For each line below that holds "https", return the line as it stands.

──────── Dataset

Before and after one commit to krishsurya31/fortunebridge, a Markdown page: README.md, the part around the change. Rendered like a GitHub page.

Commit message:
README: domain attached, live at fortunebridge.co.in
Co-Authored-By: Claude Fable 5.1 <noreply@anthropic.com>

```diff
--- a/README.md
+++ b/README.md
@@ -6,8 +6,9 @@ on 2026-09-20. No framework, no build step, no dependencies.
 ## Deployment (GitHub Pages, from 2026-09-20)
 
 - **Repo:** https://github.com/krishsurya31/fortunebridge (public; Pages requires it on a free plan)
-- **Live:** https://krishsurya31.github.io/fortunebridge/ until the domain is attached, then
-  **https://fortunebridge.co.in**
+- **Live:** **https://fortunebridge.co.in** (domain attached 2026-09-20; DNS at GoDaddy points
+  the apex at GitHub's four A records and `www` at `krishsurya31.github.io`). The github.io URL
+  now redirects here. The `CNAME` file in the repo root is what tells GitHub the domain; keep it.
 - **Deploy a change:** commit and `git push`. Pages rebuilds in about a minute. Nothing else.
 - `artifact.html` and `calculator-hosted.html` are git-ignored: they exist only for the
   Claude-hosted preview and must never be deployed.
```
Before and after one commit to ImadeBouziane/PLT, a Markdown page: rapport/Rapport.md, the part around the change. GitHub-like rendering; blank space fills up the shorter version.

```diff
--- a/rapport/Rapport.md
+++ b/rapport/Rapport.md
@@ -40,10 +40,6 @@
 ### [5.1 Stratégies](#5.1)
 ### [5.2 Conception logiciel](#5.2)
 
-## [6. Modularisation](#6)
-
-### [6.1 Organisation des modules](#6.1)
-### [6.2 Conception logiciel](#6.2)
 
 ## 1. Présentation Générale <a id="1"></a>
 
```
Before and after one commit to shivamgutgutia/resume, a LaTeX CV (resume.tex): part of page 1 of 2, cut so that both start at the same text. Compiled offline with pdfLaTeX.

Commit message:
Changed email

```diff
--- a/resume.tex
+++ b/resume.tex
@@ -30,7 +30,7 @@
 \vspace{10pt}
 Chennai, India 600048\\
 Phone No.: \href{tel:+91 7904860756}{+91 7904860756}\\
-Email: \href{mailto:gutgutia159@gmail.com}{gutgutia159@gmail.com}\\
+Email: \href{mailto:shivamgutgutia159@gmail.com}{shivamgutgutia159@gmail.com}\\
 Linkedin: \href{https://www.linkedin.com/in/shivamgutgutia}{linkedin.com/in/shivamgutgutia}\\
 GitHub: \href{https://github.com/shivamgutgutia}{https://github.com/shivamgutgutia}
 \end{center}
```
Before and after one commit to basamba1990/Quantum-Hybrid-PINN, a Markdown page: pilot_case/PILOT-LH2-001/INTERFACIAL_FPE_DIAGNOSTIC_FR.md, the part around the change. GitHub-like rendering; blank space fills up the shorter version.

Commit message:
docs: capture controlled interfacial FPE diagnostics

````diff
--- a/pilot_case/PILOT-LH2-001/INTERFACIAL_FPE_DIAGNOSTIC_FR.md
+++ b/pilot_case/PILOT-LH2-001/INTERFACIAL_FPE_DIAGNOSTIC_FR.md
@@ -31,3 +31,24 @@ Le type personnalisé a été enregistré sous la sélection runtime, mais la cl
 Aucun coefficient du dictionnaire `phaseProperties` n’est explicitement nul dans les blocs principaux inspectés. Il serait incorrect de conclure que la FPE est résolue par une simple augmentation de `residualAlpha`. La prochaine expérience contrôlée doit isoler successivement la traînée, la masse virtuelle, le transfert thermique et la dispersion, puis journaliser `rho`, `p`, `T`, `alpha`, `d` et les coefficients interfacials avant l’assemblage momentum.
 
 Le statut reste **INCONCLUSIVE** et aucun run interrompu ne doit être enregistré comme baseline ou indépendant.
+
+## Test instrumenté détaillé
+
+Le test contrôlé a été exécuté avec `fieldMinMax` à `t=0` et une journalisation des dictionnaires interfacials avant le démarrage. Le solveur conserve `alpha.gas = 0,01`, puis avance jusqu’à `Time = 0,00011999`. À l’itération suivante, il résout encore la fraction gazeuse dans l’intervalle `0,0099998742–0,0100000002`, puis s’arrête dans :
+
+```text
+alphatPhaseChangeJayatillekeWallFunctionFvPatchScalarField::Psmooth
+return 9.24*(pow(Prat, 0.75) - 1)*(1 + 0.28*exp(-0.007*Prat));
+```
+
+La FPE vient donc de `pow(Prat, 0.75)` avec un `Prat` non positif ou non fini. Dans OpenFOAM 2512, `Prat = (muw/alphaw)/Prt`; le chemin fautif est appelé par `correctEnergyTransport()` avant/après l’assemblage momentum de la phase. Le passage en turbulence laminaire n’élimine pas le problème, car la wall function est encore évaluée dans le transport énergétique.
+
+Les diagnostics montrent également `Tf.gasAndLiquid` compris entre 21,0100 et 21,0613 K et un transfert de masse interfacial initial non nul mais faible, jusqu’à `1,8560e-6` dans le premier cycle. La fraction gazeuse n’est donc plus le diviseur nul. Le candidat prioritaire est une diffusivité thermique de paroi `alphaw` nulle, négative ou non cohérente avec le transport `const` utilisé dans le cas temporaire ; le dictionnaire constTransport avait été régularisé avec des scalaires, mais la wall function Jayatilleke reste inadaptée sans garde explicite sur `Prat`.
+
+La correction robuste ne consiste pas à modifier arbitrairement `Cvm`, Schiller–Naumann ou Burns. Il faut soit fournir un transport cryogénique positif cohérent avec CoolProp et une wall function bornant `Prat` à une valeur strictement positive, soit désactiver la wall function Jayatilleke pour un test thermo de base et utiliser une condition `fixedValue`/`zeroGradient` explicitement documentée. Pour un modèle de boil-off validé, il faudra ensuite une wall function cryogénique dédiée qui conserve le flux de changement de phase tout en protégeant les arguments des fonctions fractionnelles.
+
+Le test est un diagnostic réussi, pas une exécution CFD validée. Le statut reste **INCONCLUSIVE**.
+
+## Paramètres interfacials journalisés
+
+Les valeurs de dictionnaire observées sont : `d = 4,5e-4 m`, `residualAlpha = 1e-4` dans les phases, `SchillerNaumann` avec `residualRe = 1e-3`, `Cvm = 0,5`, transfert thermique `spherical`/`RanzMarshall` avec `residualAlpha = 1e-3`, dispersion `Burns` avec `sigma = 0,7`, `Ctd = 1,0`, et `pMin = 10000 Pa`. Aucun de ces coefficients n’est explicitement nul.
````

────────────────

Reply to the task.
 - **Repo:** https://github.com/krishsurya31/fortunebridge (public; Pages requires it on a free plan)
-- **Live:** https://krishsurya31.github.io/fortunebridge/ until the domain is attached, then
-  **https://fortunebridge.co.in**
+- **Live:** **https://fortunebridge.co.in** (domain attached 2026-09-20; DNS at GoDaddy points
 Linkedin: \href{https://www.linkedin.com/in/shivamgutgutia}{linkedin.com/in/shivamgutgutia}\\
 GitHub: \href{https://github.com/shivamgutgutia}{https://github.com/shivamgutgutia}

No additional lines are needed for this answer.